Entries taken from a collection
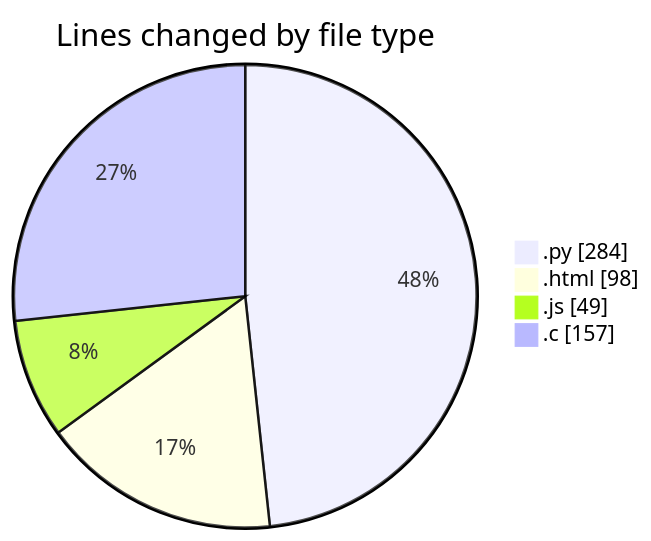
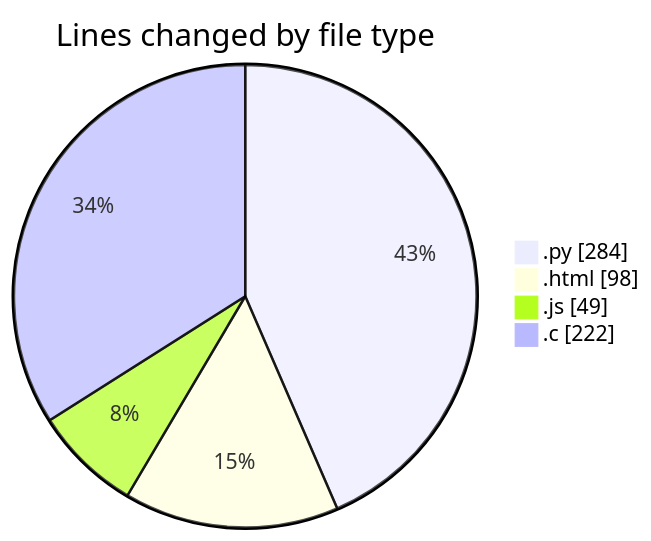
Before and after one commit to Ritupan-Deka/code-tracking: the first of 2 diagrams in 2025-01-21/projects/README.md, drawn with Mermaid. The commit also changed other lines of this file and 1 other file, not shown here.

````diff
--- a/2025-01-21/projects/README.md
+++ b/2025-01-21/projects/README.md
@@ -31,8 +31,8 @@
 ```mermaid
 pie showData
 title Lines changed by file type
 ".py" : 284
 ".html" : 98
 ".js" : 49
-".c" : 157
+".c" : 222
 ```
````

--

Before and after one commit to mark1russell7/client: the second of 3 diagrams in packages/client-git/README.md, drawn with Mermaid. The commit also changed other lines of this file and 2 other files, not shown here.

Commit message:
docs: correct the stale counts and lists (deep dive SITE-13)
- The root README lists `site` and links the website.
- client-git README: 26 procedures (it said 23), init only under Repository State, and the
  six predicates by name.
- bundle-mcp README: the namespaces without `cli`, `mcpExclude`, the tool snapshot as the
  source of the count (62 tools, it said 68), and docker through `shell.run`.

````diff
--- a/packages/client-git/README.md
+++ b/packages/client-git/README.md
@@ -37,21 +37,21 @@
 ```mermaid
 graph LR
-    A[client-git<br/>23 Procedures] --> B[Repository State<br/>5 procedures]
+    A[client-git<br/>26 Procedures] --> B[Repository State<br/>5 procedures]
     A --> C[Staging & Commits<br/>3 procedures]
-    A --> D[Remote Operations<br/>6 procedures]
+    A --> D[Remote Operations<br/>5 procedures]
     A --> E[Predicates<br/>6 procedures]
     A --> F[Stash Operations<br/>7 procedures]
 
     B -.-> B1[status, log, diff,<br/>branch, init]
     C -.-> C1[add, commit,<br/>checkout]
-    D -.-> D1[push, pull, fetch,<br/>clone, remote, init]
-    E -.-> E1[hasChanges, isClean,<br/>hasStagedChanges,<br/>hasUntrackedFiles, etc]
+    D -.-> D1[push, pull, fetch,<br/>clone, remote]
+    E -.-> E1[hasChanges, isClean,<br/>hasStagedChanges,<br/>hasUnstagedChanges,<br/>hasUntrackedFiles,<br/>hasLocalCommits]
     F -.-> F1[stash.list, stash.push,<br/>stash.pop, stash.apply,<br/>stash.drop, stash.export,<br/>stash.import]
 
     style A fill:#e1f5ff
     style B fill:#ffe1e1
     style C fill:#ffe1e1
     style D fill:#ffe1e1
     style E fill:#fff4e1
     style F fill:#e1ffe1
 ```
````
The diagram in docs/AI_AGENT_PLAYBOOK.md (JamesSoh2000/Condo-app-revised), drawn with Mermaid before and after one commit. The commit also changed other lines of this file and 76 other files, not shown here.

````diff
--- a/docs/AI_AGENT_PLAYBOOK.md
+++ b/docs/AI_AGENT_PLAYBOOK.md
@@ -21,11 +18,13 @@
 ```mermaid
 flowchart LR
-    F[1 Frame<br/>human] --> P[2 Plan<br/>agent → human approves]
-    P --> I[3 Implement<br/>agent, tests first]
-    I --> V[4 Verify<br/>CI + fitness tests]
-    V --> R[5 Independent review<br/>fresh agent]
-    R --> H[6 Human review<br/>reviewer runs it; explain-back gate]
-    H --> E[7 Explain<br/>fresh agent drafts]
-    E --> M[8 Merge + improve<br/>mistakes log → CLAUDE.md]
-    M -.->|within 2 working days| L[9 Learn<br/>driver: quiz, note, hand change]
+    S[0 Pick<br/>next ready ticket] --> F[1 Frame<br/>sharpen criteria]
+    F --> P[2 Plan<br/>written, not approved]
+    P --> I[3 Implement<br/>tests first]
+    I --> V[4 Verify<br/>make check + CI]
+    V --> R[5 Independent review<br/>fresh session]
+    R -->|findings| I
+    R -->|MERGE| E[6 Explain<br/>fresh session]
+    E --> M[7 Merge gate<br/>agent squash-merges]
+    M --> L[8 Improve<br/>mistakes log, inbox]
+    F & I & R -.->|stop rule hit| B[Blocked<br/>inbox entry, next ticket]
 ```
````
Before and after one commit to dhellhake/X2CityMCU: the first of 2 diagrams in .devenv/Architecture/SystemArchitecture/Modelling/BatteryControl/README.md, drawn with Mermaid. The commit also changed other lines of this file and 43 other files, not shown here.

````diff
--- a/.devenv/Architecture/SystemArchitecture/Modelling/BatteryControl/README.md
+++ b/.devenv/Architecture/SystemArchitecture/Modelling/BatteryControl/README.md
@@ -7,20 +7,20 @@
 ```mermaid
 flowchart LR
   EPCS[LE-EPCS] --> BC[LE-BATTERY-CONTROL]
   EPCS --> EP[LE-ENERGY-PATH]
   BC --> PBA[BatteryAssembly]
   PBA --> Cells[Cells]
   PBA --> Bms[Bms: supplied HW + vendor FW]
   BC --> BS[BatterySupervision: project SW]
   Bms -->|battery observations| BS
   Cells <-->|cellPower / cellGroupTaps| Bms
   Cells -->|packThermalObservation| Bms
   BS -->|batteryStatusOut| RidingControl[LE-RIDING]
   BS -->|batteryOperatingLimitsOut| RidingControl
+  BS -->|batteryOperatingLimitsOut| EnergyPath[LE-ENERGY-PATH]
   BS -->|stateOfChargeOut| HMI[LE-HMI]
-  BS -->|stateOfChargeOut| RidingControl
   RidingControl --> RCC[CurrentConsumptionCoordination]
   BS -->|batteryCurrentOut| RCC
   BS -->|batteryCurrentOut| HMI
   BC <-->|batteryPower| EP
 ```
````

---

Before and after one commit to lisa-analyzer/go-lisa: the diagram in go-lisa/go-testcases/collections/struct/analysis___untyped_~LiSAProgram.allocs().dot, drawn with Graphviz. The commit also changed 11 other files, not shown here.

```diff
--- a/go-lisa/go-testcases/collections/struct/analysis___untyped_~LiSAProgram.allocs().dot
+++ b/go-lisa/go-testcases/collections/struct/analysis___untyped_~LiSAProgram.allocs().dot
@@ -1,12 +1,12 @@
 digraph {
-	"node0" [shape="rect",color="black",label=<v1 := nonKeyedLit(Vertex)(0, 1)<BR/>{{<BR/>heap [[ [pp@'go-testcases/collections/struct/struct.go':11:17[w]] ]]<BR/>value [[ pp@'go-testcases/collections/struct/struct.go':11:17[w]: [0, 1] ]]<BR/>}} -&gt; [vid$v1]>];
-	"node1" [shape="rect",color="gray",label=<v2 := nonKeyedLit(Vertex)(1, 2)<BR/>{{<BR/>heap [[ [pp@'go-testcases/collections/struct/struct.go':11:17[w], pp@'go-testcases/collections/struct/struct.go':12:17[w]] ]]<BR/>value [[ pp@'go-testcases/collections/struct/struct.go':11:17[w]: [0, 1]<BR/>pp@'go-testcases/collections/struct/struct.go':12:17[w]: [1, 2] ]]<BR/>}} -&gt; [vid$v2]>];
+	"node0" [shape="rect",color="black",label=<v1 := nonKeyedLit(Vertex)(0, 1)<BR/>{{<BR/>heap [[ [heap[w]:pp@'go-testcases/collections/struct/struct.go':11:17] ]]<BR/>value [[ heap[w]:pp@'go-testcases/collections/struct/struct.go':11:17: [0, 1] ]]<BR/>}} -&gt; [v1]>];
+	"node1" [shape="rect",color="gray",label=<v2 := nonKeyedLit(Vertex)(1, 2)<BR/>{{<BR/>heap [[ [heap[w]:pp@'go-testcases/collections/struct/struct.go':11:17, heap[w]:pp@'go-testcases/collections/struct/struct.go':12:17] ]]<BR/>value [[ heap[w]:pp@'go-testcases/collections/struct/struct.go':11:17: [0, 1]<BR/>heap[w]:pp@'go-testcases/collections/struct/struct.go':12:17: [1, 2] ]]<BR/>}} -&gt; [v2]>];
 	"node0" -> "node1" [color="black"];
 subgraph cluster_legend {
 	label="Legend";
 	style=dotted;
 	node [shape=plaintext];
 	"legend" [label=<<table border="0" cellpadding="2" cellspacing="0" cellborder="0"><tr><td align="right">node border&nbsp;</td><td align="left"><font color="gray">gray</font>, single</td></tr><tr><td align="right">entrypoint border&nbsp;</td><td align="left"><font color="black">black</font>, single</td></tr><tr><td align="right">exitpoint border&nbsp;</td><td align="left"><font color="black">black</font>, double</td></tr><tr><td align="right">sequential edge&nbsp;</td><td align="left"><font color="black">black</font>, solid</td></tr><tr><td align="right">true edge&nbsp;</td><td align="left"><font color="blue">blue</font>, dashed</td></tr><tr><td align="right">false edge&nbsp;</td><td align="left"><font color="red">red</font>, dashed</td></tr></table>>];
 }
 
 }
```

_Assignment_.
Find the word "style" in the data and show each line that holds it.

_Written solution_.
     style A fill:#e1f5ff
     style B fill:#ffe1e1
     style C fill:#ffe1e1
     style D fill:#ffe1e1
     style E fill:#fff4e1
     style F fill:#e1ffe1
 	style=dotted;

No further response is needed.